| What needs to be done |
Set down each record that follows exactly. Drop the images.

** Provided records follows **

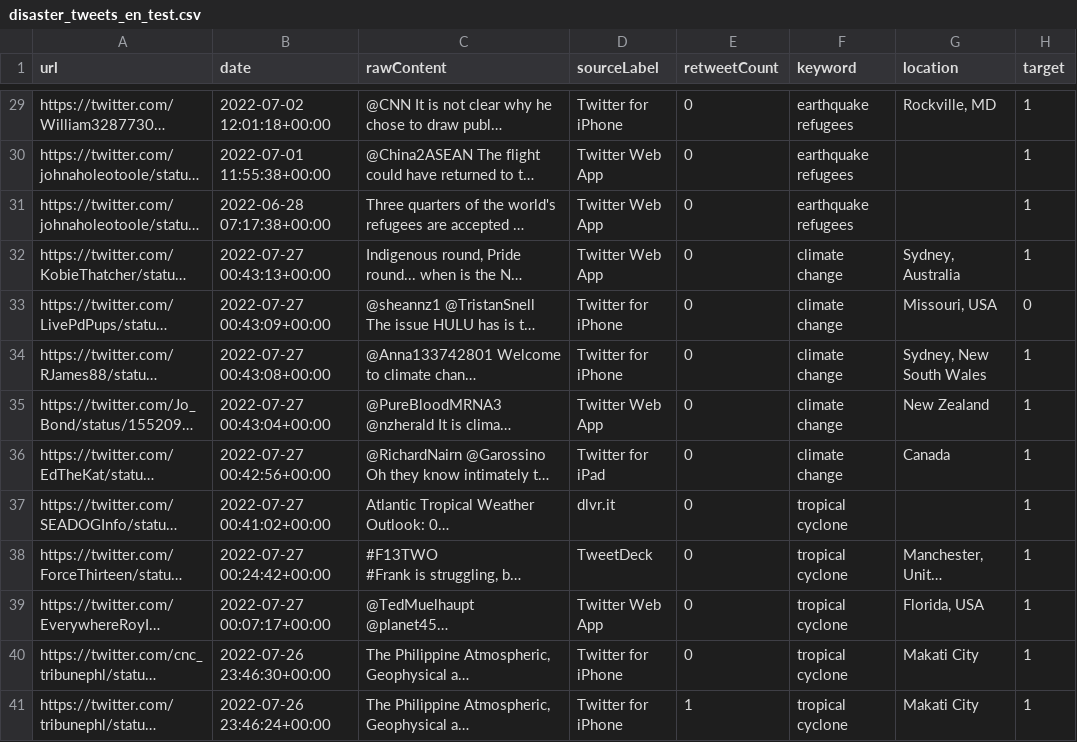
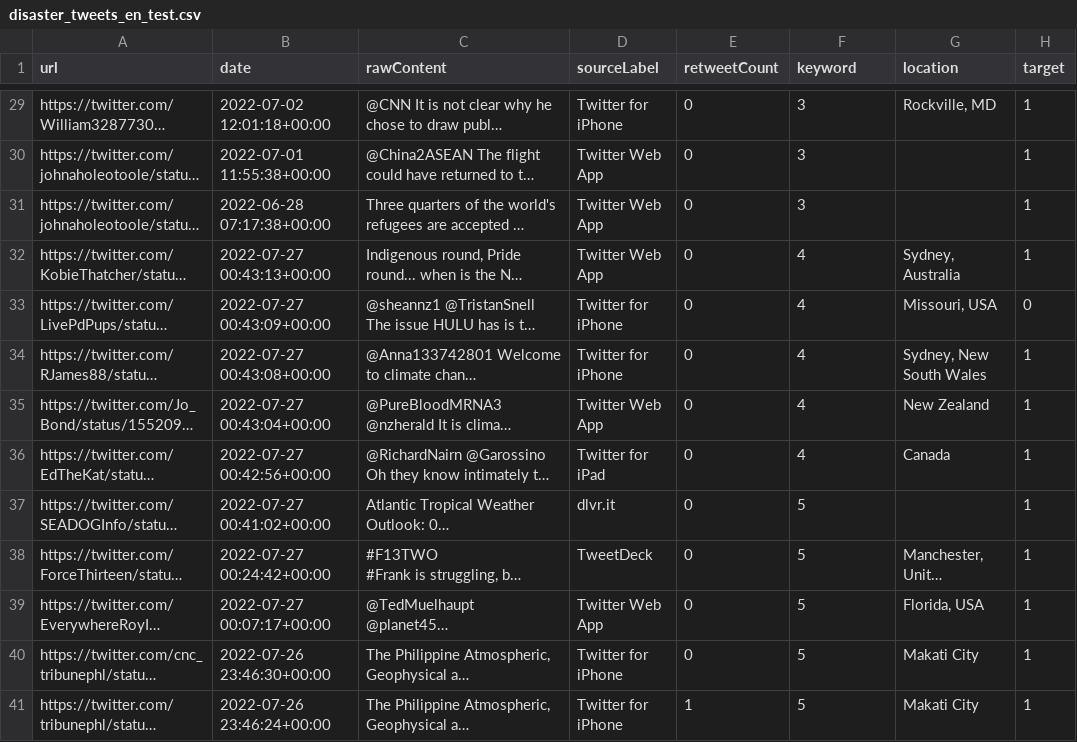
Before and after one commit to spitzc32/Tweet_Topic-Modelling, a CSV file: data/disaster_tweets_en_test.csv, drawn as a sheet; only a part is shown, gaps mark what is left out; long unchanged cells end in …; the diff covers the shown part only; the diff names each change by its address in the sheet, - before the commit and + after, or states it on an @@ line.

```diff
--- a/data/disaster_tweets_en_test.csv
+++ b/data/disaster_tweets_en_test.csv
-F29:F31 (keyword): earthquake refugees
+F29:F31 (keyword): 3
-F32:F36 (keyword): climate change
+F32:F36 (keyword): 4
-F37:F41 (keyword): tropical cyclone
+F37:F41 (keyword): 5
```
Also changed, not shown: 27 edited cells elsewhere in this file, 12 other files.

** End of Provided records **

| Exercise result |
Before and after one commit to spitzc32/Tweet_Topic-Modelling, a CSV file: data/disaster_tweets_en_test.csv, drawn as a sheet; only a part is shown, gaps mark what is left out; long unchanged cells end in …; the diff covers the shown part only; the diff names each change by its address in the sheet, - before the commit and + after, or states it on an @@ line.

```diff
--- a/data/disaster_tweets_en_test.csv
+++ b/data/disaster_tweets_en_test.csv
-F29:F31 (keyword): earthquake refugees
+F29:F31 (keyword): 3
-F32:F36 (keyword): climate change
+F32:F36 (keyword): 4
-F37:F41 (keyword): tropical cyclone
+F37:F41 (keyword): 5
```
Also changed, not shown: 27 edited cells elsewhere in this file, 12 other files.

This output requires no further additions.